Main trends are presented on fertility, age of the mother at having her first child, and time that young people spend in fulltime education. Fertility is declining and is now well below the population replacement rate in all European countries. To some extent the fertility decline is caused by postponement of motherhood in the sense that the decline would have been smaller if mothers of successive generations were not getting increasingly old.

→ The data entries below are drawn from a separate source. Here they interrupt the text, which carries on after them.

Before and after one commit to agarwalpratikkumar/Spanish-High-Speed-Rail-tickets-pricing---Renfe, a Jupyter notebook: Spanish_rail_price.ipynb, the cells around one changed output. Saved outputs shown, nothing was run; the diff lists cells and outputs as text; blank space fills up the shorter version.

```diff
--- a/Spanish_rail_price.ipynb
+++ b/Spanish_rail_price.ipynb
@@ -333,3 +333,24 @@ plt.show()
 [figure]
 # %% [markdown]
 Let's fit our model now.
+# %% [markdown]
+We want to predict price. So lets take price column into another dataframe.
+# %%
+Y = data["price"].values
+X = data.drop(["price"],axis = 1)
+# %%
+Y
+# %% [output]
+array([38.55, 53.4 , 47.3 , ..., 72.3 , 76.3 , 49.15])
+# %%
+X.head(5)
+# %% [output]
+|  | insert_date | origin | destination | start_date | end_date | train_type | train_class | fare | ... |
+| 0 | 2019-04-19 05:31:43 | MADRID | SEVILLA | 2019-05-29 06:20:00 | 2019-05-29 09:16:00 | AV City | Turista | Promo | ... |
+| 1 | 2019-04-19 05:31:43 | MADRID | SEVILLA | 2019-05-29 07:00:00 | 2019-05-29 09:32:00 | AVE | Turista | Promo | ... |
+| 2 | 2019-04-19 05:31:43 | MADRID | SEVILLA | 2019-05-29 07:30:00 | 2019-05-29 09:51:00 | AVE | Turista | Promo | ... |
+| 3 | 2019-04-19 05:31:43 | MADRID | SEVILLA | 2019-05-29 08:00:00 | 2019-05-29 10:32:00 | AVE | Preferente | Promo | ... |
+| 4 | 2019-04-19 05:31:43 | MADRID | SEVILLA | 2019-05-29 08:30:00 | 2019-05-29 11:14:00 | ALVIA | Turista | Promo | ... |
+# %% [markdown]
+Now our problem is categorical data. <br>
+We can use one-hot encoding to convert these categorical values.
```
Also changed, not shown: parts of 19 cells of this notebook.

But why are women and men forming families so late, and what role is played by the extension of formal education?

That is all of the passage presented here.